Add to this the number of children who could be saved from diseases for which vaccines are currently being developed – and so comprehend the full potential of vaccines. Traditionally, research and development (R&D) for vaccines were not deemed as profitable as research and development for drugs, because most vaccines around the world are given free through state-sponsored schemes. As a result, by the mid-1990s, very little R&D into new generation vaccines was taking place. The challenge of ensuring that new generation vaccines would nonetheless be created gave rise to new forms of collaboration.

Many of these were public-private partnerships that brought together public sector money and private sector know-how to enable more research or more effective delivery mechanisms for existing vaccines. Examples of such partnerships include product development partnerships (PDPs) such as PATH’s Malaria Vaccine Initiative (MVI) or issues-based partnerships such as Gavi, the Vaccine Alliance.

MVI and other PDPs work to bring together researchers from around the world – often combining public sector and private sector skill sets – to work on new combinations of chemicals and other ingredients to produce longer-lasting or more efficacious vaccines or new delivery mechanisms (for instance, to remove the need for cold storage, which is often unreliable or lacking in parts of the developing world). MVI is in the last stages of developing the first vaccine for malaria in collaboration with the GlaxoSmithKline pharmaceutical company. Gavi, the Vaccine Alliance brings together funders and public health organizations to increase the procurement and supply of vaccines to treat childhood illnesses to the most remote villages around the world. It also incentivizes pharmaceutical companies to produce large quantities of existing or new generation vaccines at affordable prices through innovative financing mechanisms.

“Even if a vaccine is available, it won’t necessarily eradicate the disease it was designed to protect children against.”

Gavi, the Vaccine Alliance can be seen as a ‘second generation’ collaboration. Started in 2000, slightly later than the ‘first generation’ PDPs, it doesn’t develop the product itself, but acts more as a facilitator through its use of finance incentive mechanisms. PDPs, on the other hand, have traditionally worked as knowledge brokers or integrators, supporting new vaccine development in a much more ‘hands on’ way. PDPs bring together different actors who each contribute different skill sets and expertise. Other partnerships work more as integrators, bringing in outside knowledge, internalizing and modifying it to be more usable for the wider scientific community.

A key element of both generations of collaborative partnership (PDPs and newer facilitating partnerships) is the focus on alleviating health problems affecting the poorest in society. Because such partnerships work as ‘social technologies’, they can get more drugs and vaccines to the most vulnerable people in developing countries than the private pharmaceutical companies who are the traditional producers of these products.

Social technologies are the important organizational and institutional arrangements that support physical technology development. The concept is useful for two reasons. First, it recognizes that physical technologies – in this case vaccines to prevent diseases affecting children – are affected by a wider set of cultural, economic, political and social factors that determine how and if they are developed, implemented and used.

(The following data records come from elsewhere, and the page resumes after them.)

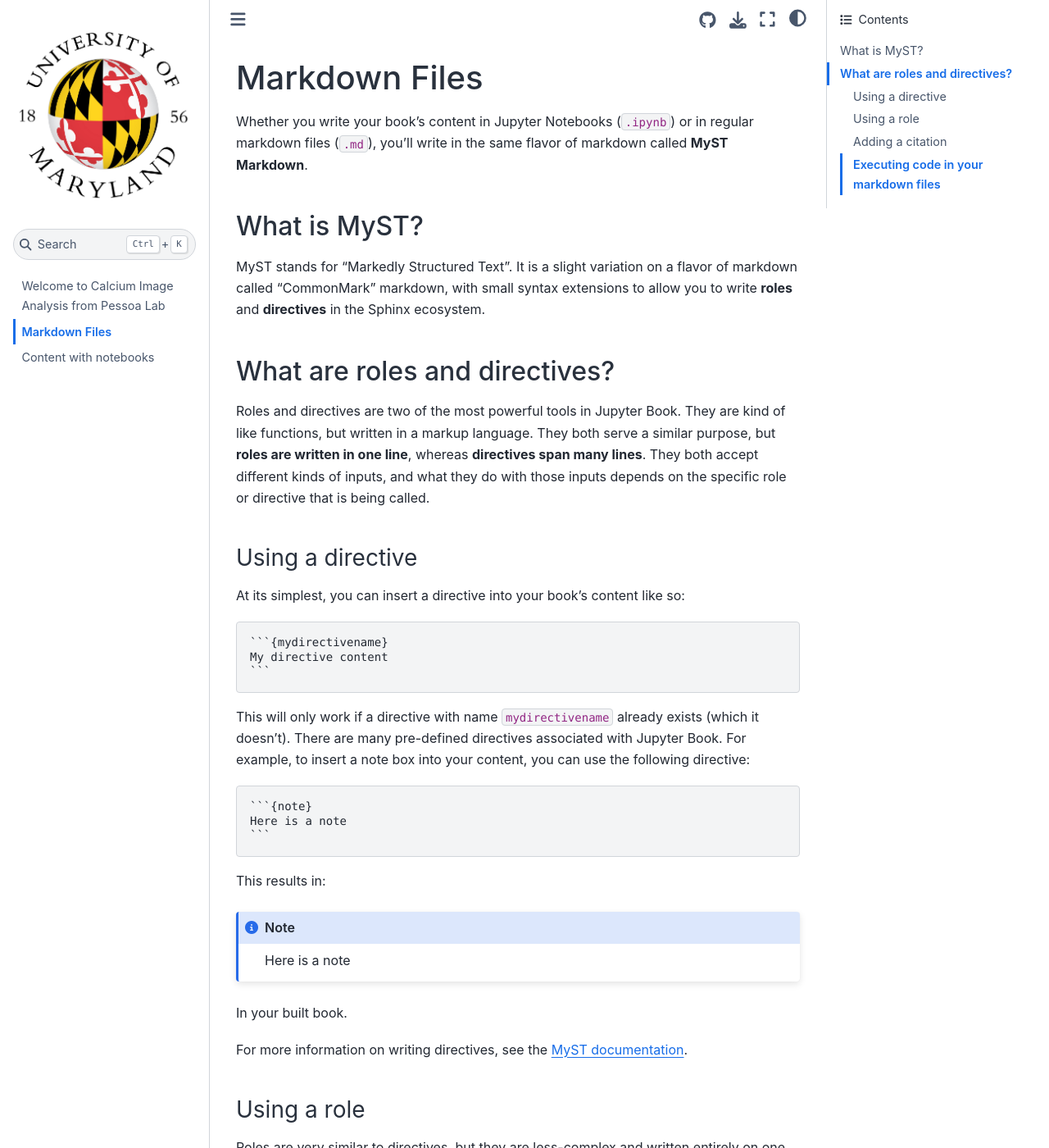
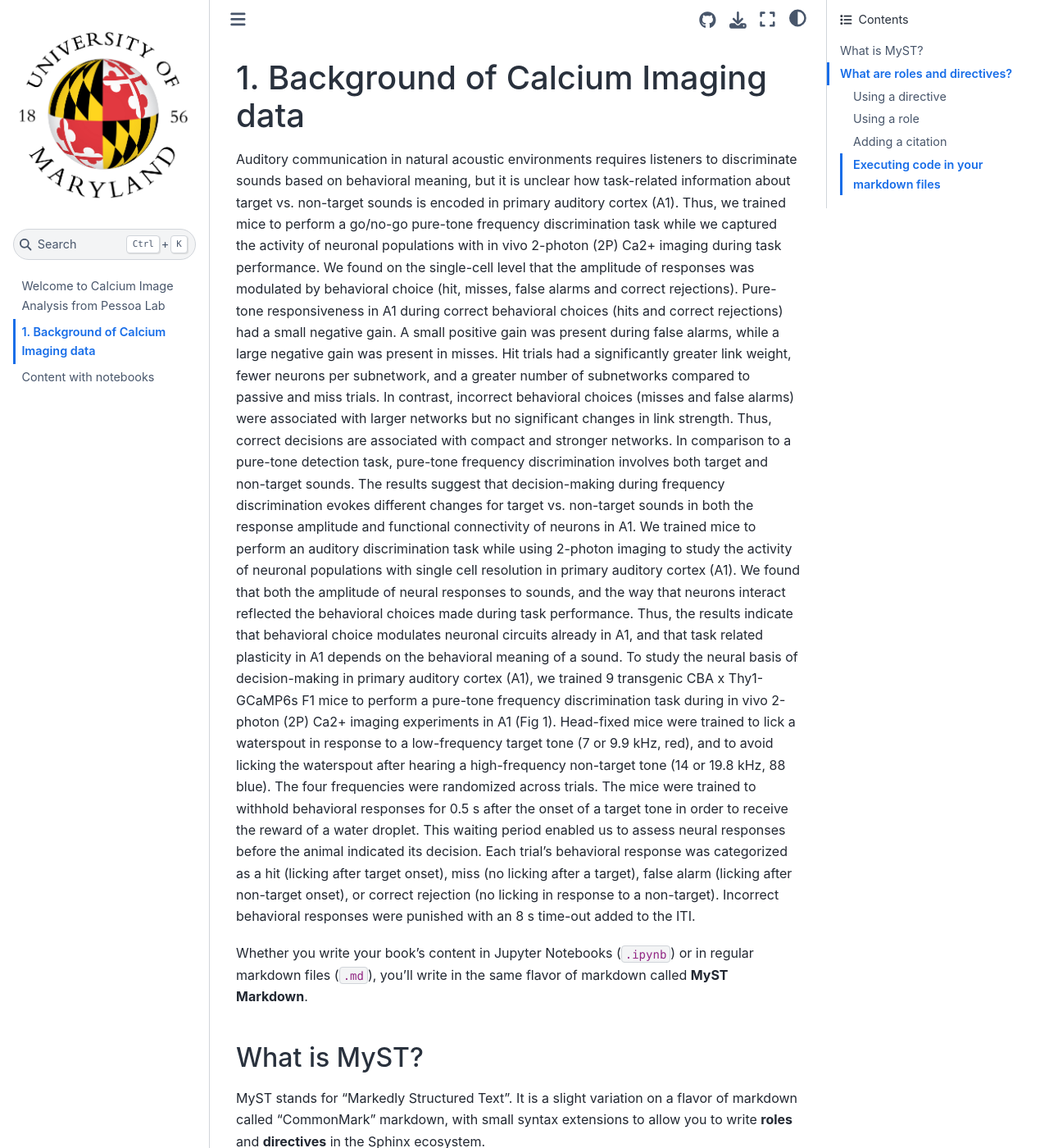
Before and after one commit to saymanowshin/sayma_nowshin, a Jupyter Book: the page built from markdown.md, in a window 1280 px wide and 1400 px high. Shown: the whole window at 82% size. Built offline with Jupyter Book 1.0.4 settings and Sphinx 7.4.7 and the Sphinx Book theme 1.1.4, drawn with Linux system fonts in a browser that asks for light colours; cross-references to code outside the pages are shown as plain code.

Commit message:
Update markdown.md

```diff
--- a/markdown.md
+++ b/markdown.md
@@ -1,4 +1,12 @@
-# Markdown Files
+# 1. Background of Calcium Imaging data
+
+Auditory communication in natural acoustic environments requires listeners to discriminate sounds based on behavioral meaning, but it is unclear how task-related information about target vs. non-target sounds is encoded in primary auditory cortex (A1). Thus, we trained mice to perform a go/no-go pure-tone frequency discrimination task while we captured the activity of neuronal populations with in vivo 2-photon (2P) Ca2+ imaging during task performance. We found on the single-cell level that the amplitude of responses was modulated by behavioral choice (hit, misses, false alarms and correct rejections). Pure-tone responsiveness in A1 during correct behavioral choices (hits and correct rejections) had a small negative gain. A small positive gain was present during false alarms, while a large negative gain was present in misses.
+Hit trials had a significantly greater link weight, fewer neurons per subnetwork, and a greater number of subnetworks compared to passive and miss trials. In contrast, incorrect behavioral choices (misses and false alarms) were associated with larger networks but no significant changes in link strength. Thus, correct decisions are associated with compact and stronger networks. In comparison to a pure-tone detection task, pure-tone frequency discrimination involves both target and non-target sounds. The results suggest that decision-making during frequency discrimination evokes different changes for target vs. non-target sounds in both the response amplitude and functional connectivity of neurons in A1.
+We trained mice to perform an auditory discrimination task while using 2-photon imaging to study the activity of neuronal populations with single cell resolution in primary auditory cortex (A1). We found that both the amplitude of neural responses to sounds, and the way that neurons interact reflected the behavioral choices made during task performance. Thus, the results indicate that behavioral choice modulates neuronal circuits already in A1, and that task related plasticity in A1 depends on the behavioral meaning of a sound.
+To study the neural basis of decision-making in primary auditory cortex (A1), we trained 9 transgenic CBA x Thy1-GCaMP6s F1 mice to perform a pure-tone frequency discrimination task during in vivo 2-photon (2P) Ca2+ imaging experiments in A1 (Fig 1). Head-fixed mice were trained to lick a waterspout in response to a low-frequency target tone (7 or 9.9 kHz, red), and to avoid licking the waterspout after hearing a high-frequency non-target tone (14 or 19.8 kHz, 88 blue). The four frequencies were randomized across trials. The mice were trained to withhold behavioral responses for 0.5 s after the onset of a target tone in order to receive the reward of a water droplet. This waiting period enabled us to assess neural responses before the animal indicated its decision.
+Each trial’s behavioral response was categorized as a hit (licking after target onset), miss (no licking after a target), false alarm (licking after non-target onset), or correct rejection (no licking in response to a non-target). Incorrect behavioral responses were punished with an 8 s time-out added to the ITI.
+
+
 
 Whether you write your book's content in Jupyter Notebooks (`.ipynb`) or
 in regular markdown files (`.md`), you'll write in the same flavor of markdown
```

Second, it reminds us to focus not only on the successful design, development and implementation of physical technologies (such as new or existing vaccines), but also on the institutional and organizational issues that underlie these processes.

Even if a vaccine is available, it won’t necessarily eradicate the disease it was designed to protect children against. The difficulties of eradicating polio around the world present a good example of the importance of recognizing wider factors at play. Childhood polio mass vaccination campaigns have successfully eradicated this disease from the majority of the world’s countries. Unfortunately, polio is still endemic in Afghanistan, Nigeria and Pakistan. In these countries, vaccination campaigns have been hampered by cultural and political factors – for instance, in some places, mothers and fathers refuse to allow their children to be immunized; in others, the immunization campaigns have proven extremely dangerous to carry out.

Thinking about the institutional and organizational issues that underpin successful vaccine design, development and implementation also enables researchers and policymakers to focus on an important but often under-recognized, indirect impact of vaccine development partnership activities – the building of developing countries’ scientific and research capability. This capability is important because it creates the basis for long-lasting and far-reaching opportunities for developing countries to undertake their own research into problems affecting their populations.

While this often starts from building capabilities around clinical research related to vaccine development, it also leads to the training of new generations of scientists, clinical researchers, laboratory technicians and ancillary staff (nurses, counselors and peer educators) who go on to win their own research grants and work on new and different projects. Such capabilities are essential for economic growth and inclusive development, including in least developed countries. They enable researchers and scientists to find the right physical and social technologies required for the benefit of child health within a more stable economic environment.